# Exercise goal:
Count each line below that has "explicit" anywhere in it. Answer with the total alone.

# Exercise data:
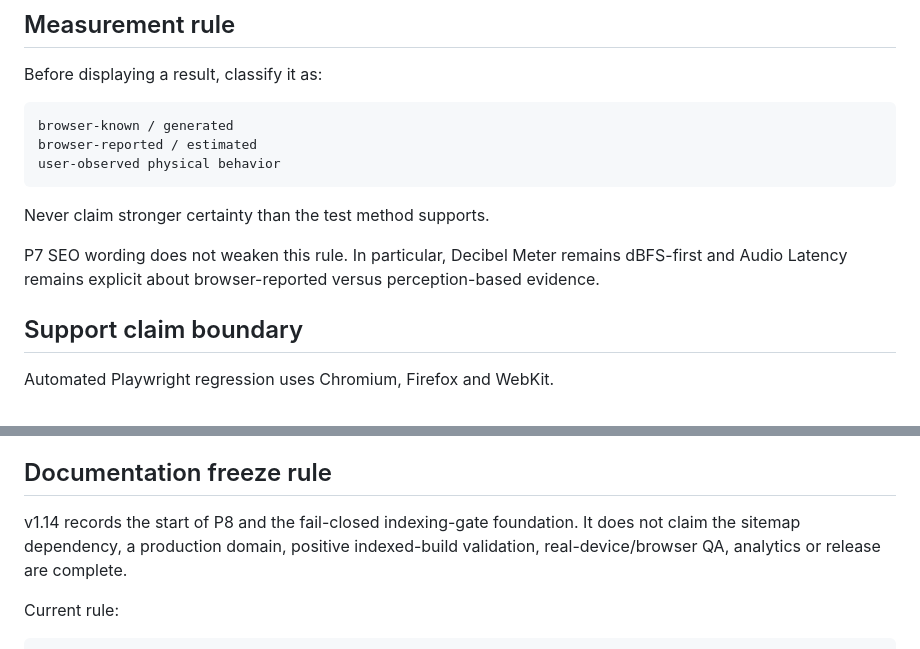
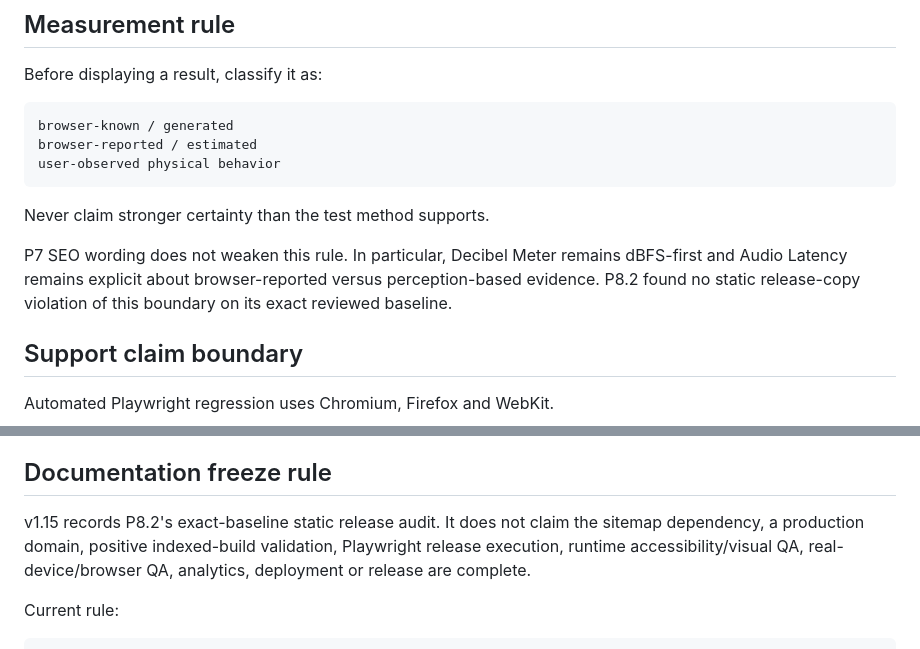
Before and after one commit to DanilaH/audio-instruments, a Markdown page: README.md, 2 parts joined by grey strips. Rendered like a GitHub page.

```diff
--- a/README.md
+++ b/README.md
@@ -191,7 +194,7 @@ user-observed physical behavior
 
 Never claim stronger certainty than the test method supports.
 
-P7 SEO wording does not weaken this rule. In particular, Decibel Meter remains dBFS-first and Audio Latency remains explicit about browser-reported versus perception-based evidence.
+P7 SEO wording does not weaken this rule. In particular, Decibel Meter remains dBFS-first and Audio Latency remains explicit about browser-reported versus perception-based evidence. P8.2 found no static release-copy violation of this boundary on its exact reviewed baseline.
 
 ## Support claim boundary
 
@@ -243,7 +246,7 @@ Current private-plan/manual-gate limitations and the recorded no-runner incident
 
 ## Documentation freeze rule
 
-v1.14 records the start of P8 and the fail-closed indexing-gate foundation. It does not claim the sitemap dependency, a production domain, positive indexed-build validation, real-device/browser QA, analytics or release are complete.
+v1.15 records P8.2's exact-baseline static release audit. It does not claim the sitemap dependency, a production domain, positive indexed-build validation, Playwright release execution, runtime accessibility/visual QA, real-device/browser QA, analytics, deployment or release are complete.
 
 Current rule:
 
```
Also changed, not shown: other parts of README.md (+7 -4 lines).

---

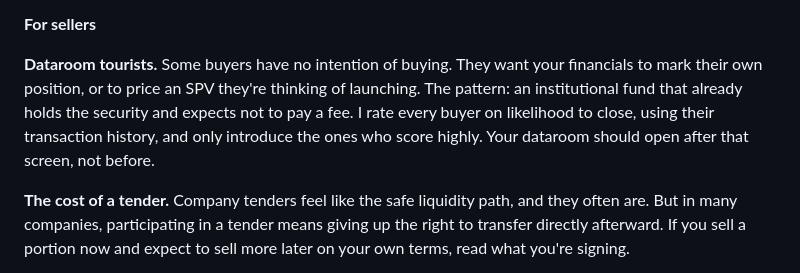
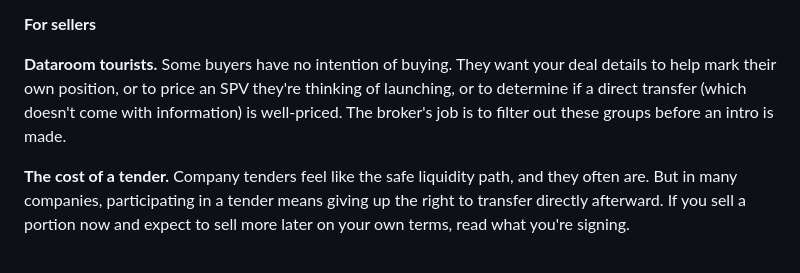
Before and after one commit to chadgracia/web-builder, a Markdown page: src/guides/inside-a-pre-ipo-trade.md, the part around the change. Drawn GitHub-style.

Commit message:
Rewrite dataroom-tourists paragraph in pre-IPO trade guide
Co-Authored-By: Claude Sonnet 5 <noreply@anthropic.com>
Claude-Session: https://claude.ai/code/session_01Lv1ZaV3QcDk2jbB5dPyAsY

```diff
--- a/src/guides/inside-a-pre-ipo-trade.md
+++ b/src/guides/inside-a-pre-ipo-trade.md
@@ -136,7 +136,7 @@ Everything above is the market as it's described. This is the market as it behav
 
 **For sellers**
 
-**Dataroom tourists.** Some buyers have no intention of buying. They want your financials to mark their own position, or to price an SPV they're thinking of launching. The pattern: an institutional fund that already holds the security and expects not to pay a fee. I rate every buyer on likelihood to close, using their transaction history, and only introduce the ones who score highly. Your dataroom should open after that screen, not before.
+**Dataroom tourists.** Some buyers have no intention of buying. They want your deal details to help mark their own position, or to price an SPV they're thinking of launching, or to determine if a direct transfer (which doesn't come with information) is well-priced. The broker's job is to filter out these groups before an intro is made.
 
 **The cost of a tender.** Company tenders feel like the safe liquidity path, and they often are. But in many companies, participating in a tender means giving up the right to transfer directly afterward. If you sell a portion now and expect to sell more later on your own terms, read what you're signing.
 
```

# Exercise answer:
2